Exactly one year ago the bishop put his hands on my head and said:
?David Andrew Forrest, take authority as an elder
to preach the Word of God,
to administer the Holy Sacraments,
and to order the life of the Church
in the name of the Father and of the Son, and of the Holy Spirit.?
I was ordained on June 2, 2014. (I wrote about my ordination day here.) What follows are some quick thoughts on what’s changed in the past year.
It’s Like Getting Married….
I’ve heard Hollywood couples‘say “We don’t need a piece of paper to prove our love for each other; we love each other now, even though we’re not legally ‘married.'” At first, that statement makes sense–if you are already living together, sleeping together, and sharing finances, what difference would getting married make?
Anyone who has ever been married, however, can attest: something does?change after you say “I Do.” It’s hard to explain, but you are different when you walk out of that church than you were when you walked in.
It’s the same with ordination. I was already serving as a pastor at Munger, but when I walked out of the service that humid June evening one year ago, I was different. It’s hard to explain, but it’s true.
The One Thing I Never Question
I feel secure in my calling. There are lots of things I question, but I?never wonder if the Lord has called me to be a pastor: I?know that I’m doing what I was created to do.
And One Thing I Was Wondering This Past Sunday
This past Sunday at my church was Confirmation Sunday, when our 6th graders step up and claim the Faith as their own. It was my great privilege as their pastor to baptize and confirm 45?of them. During my confirmation sermon at our 11 AM service, I gave an aside in which I spoke to the students and told them that if any one of them was feeling called by God to do what I do–be a pastor, i.e., a shepherd of people–that they should do it. I mentioned what an absolute privilege it is to be with people cradle to grave, to share their greatest joys and sorrows, to preach the Word in season and out.

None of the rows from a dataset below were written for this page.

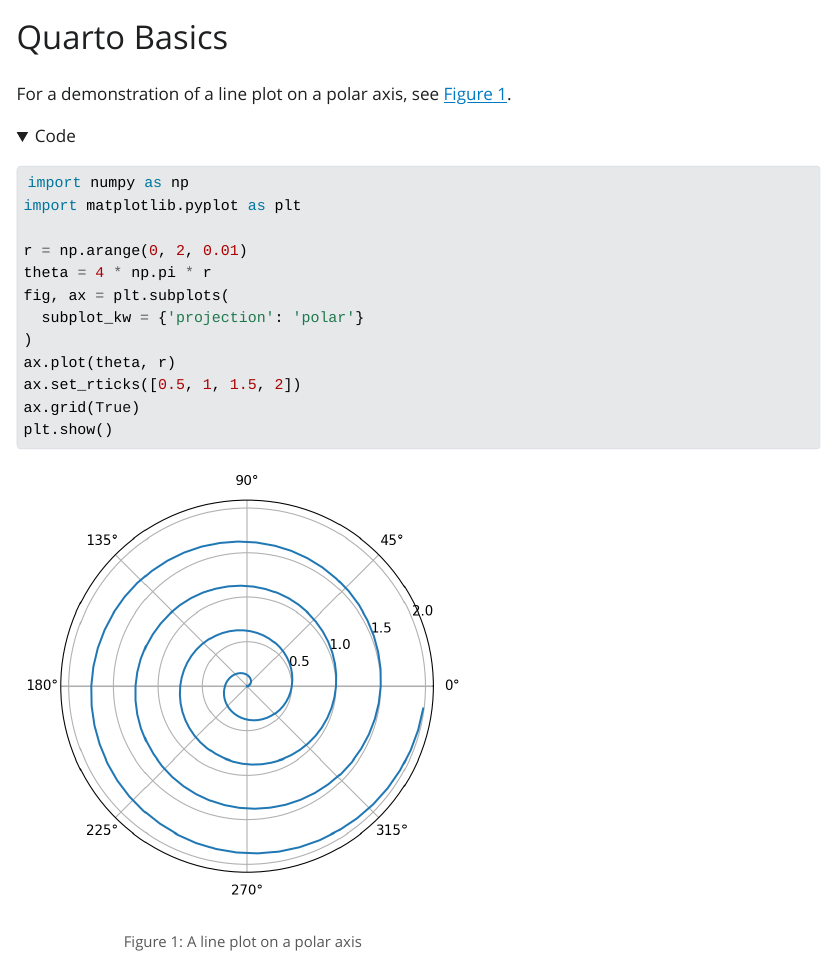
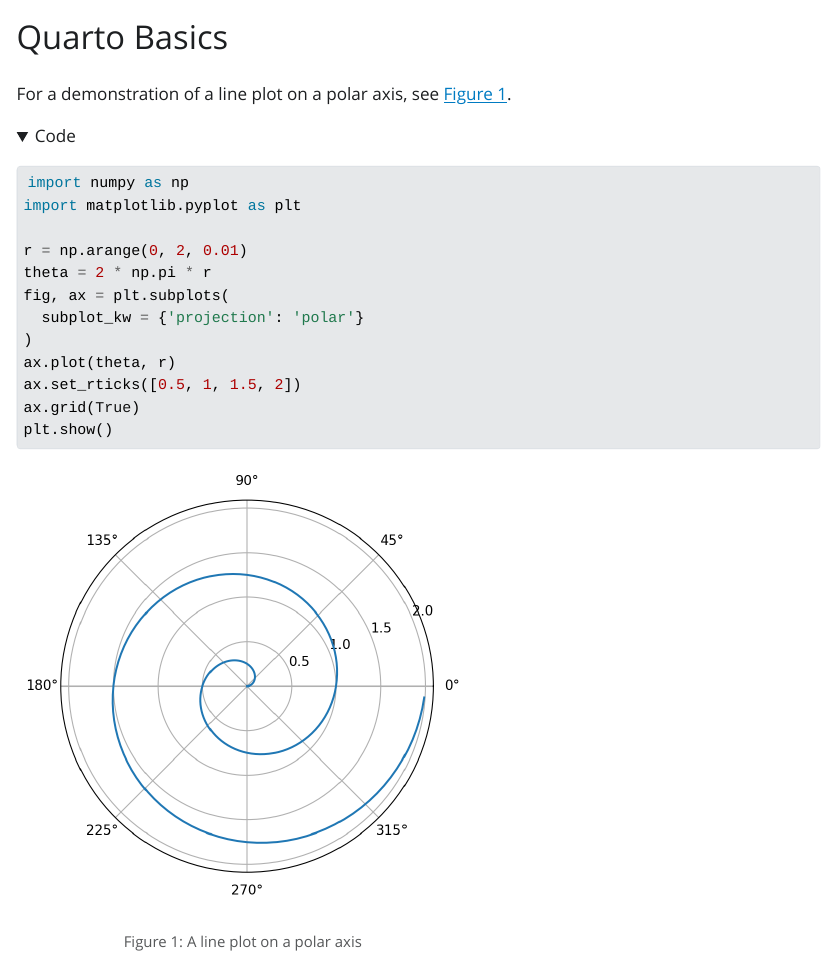
Before and after one commit to NickJZwart/CSIS321, a Quarto document (quartoTest.qmd): the page in a window 1100 px wide, from its top. The pictures show the output file quartoTest.html that the author committed with the source, opened offline; folded parts are opened; Quarto's library style sheets are replaced by a plain one without menus.

Commit message:
Updated Quarto File

```diff
--- a/quartoTest.qmd
+++ b/quartoTest.qmd
@@ -16,7 +16,7 @@ import numpy as np
 import matplotlib.pyplot as plt
 
 r = np.arange(0, 2, 0.01)
-theta = 4 * np.pi * r
+theta = 2 * np.pi * r
 fig, ax = plt.subplots(
   subplot_kw = {'projection': 'polar'}
 )
```
Also changed, not shown: quartoTest.html, quartoTest_files/figure-html/fig-polar-output-1.png.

Later on, it was time for me to go along the line of kneeling 6th graders and place my hands on them and say:
[Name], the Holy Spirit work within you, that being born through water and the Spirit you may be a faithful disciple of Jesus Christ.”
As I moved down the line, the thought occurred to me that about 25 years ago (turns out it was 23 years ago–see below), a pastor put his hands on my head during my confirmation service at little Providence United Methodist Church in Dare, Virginia. I remember my confirmation as being a powerful moment–a “red letter day“–in my life.
What if one of the 45‘students that I confirmed on Sunday were to find himself or herself in my place a quarter century from now? That would be too beautiful for words.
May God make it so.